I’ve recently bumped into an interesting post about a stackoverflow vulnerability discovered by Anthony Ferrara. I didn’t think too much about it. I’ve come across similar issues before, where the application relies on a piece of information that might be easy to forge. Telephony systems are vulnerable to Caller ID spoofing, which becomes increasingly easier with Voice-Over-IP providers. Web based applications can also be fooled if they rely on header information, such as the X-Forwarded-For, typically used by Proxy servers.
I was experimenting with switching rails from Phusion Passenger to Unicorn, when I suddenly came across a strange error message:
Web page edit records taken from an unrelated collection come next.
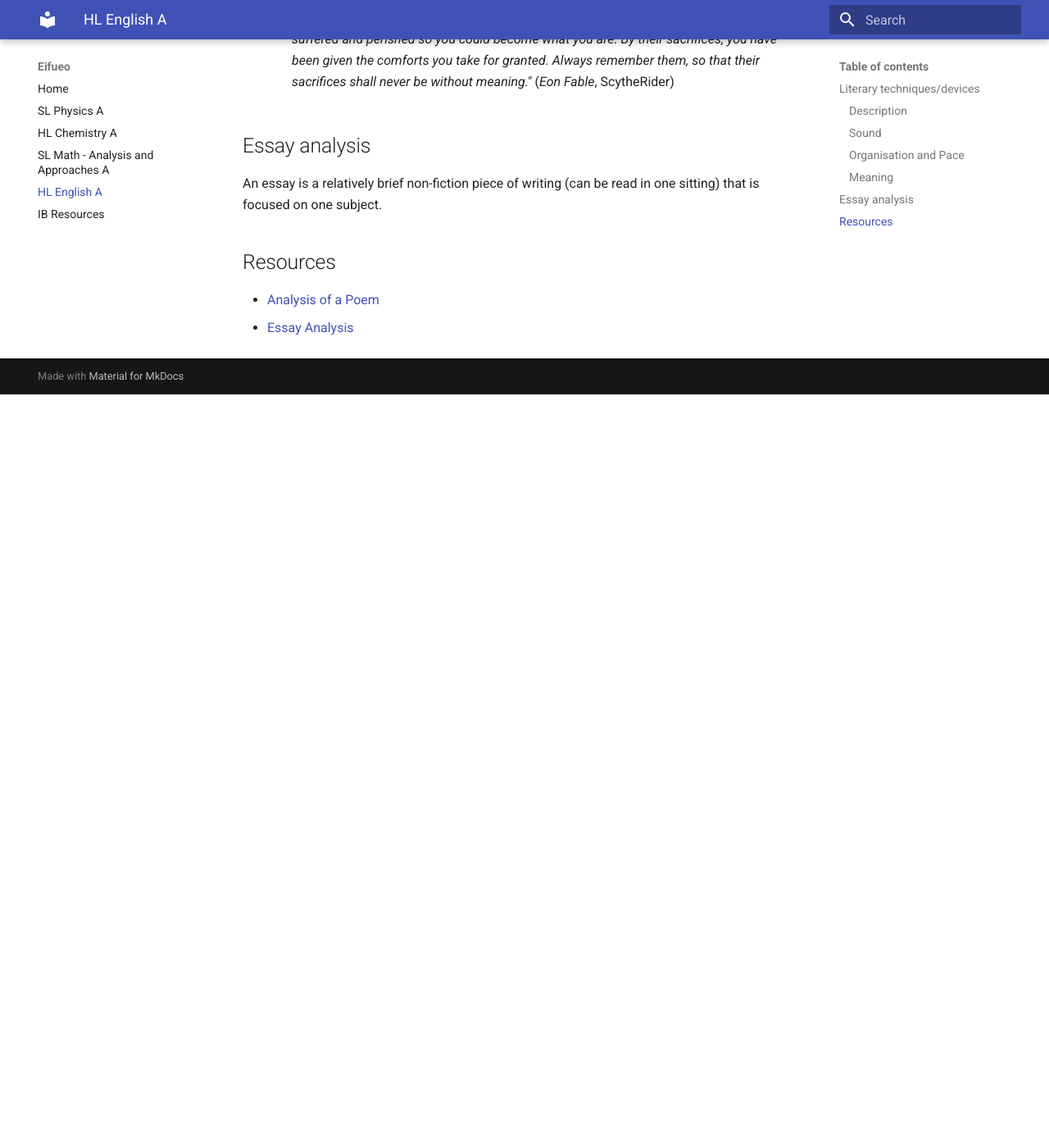
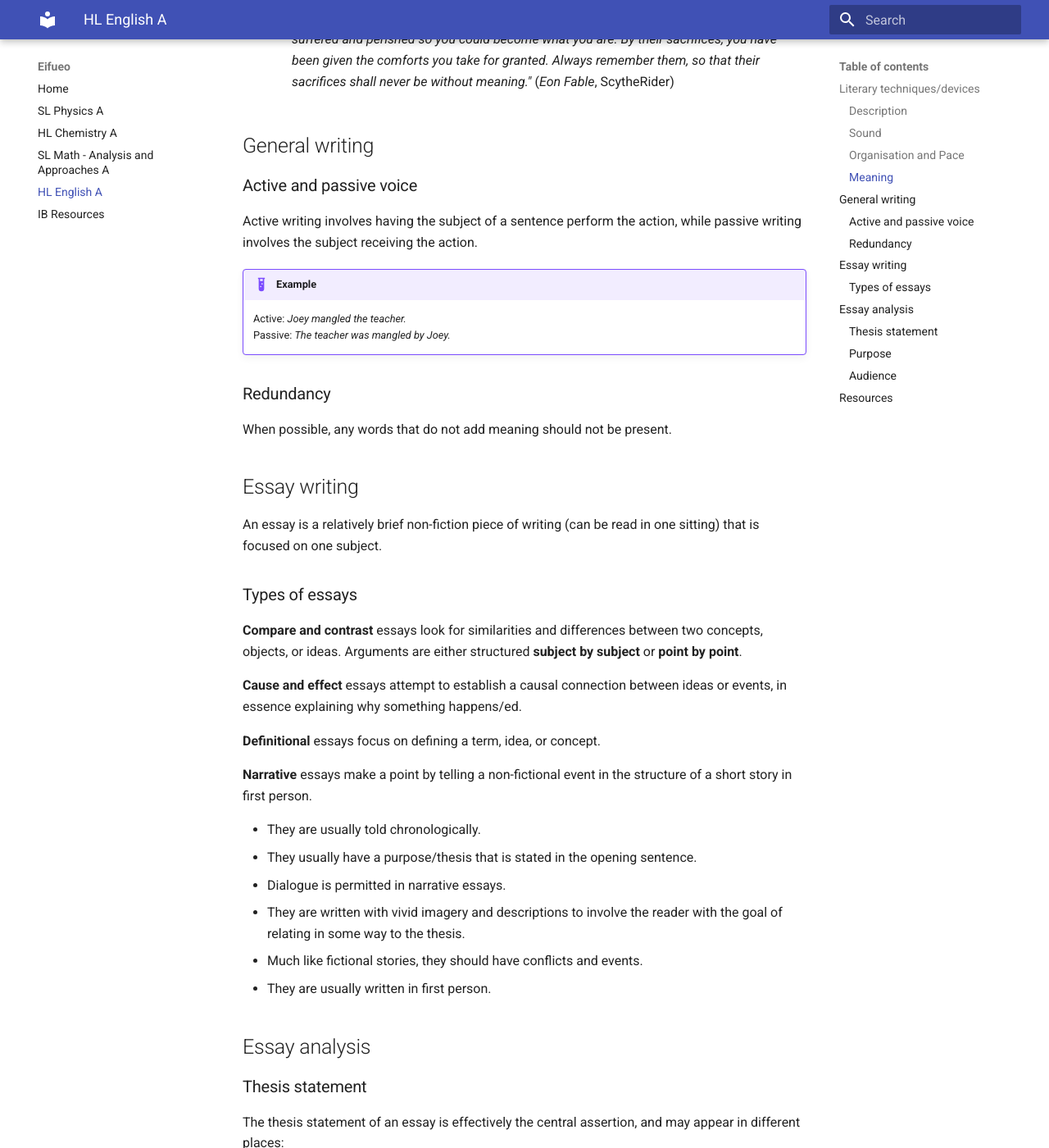
Before and after one commit to potatoeggy/eifueo, an MkDocs documentation site: the page built from docs/eng3uz.md, in a window 1280 px wide and 1400 px high, scrolled down 5751 px. Shown: the whole window at 82% size. Built offline with MkDocs 1.6.1 and Material for MkDocs 9.7.7, drawn with Linux system fonts in a browser that asks for light colours; before the commit the page ends 6232 px from its top, so only the background shows below that; some of the changed text lies outside the part shown.

Commit message:
eng: add general writing tips

```diff
--- a/docs/eng3uz.md
+++ b/docs/eng3uz.md
@@ -134,9 +134,66 @@ The course code for this page is **ENG3UZ**.
  - Theme: The "main idea" or underlying meaning of a literary work, which can be given directly or indirectly.
 	- e.g., *"Never forget that* you are royalty, *and that hundreds of thousands of souls have suffered and perished so you could become what you are. By their sacrifices, you have been given the comforts you take for granted. Always remember them, so that their sacrifices shall never be without meaning."* (*Eon Fable*, ScytheRider)
 
+## General writing
+
+### Active and passive voice
+
+Active writing involves having the subject of a sentence perform the action, while passive writing involves the subject receiving the action.
+
+!!! example
+    Active: *Joey mangled the teacher.*<br>
+    Passive: *The teacher was mangled by Joey.*
+
+### Redundancy
+
+When possible, any words that do not add meaning should not be present.
+
+## Essay writing
+
+An essay is a relatively brief non-fiction piece of writing (can be read in one sitting) that is focused on one subject.
+
+### Types of essays
+
+**Compare and contrast** essays look for similarities and differences between two concepts, objects, or ideas. Arguments are either structured **subject by subject** or **point by point**.
+
+**Cause and effect** essays attempt to establish a causal connection between ideas or events, in essence explaining why something happens/ed.
+
+**Definitional** essays focus on defining a term, idea, or concept.
+
+**Narrative** essays make a point by telling a non-fictional event in the structure of a short story in first person.
+
+ - They are usually told chronologically.
+ - They usually have a purpose/thesis that is stated in the opening sentence.
+ - Dialogue is permitted in narrative essays.
+ - They are written with vivid imagery and descriptions to involve the reader with the goal of relating in some way to the thesis.
+ - Much like fictional stories, they should have conflicts and events.
+ - They are usually written in first person.
+
 ## Essay analysis
 
-An essay is a relatively brief non-fiction piece of writing (can be read in one sitting) that is focused on one subject.
+### Thesis statement
+
+The thesis statement of an essay is effectively the central assertion, and may appear in different places:
+
+ - An **initial** thesis appears within the first paragraph or so.
+ - A **delayed** thesis appears anywhere else, but often appears at the end of the essay.
+ - An **inferred** thesis is one that does not appear in the essay at all. It is instead up to the reader to glean an inferred thesis via inference.
+
+### Purpose
+
+Essays may be classified under two general categories — persuasive/argumentative or expository/informative. Persuasive essays argue to convince a reader to take their position, while expository essays aim to explain a topic without bias.
+
+### Audience
+
+The target audience of an essay and those that it would appeal to are useful in determining the point of an essay. Some factors that may indicate the audience include,
+
+ - the topic of the essay
+ - bias of the author
+ - diction/language used in the essay
+ - the use of jargon or slang
+ - the formality of the essay — formal essays are typically more organised and appeal to logic more than informal essays
+ - literary techniques
+ - the tone/attitude of the author of the essay via the use of emotionally charged words
 
 ## Resources
 
```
ActionDispatch::RemoteIp::IpSpoofAttackError (IP spoofing attack?!HTTP_CLIENT_IP="192.168.0.131"HTTP_X_FORWARDED_FOR="192.168.0.131"): app/controllers/application_controller.rb:138:in `append_info_to_payload'
That looked quite impressive. Rails is trying to identify spoofing attacks and raise an exception when it happens? Nice.
However, after digging a little deeper, trying to figure out what’s actually happening, it seems that Rails might actually be vulnerable to spoofing attacks under certain setups. I will try to describe those scenarios and suggest a few workarounds to avoid any pitfalls.
What I observed applies to Rails latest stable (3.2.9 at the time of writing), previous versions and potentially future versions as well (including 4.0).
Your rails application might be vulnerable to IP spoofing. To test it, try to add a fake
X-Forwarded-For header and check which IP address appears in your log files.
curl -H "X-Forwarded-For: 220.127.116.11" http://your.website.com
You can try to implement one of the workarounds mentioned below.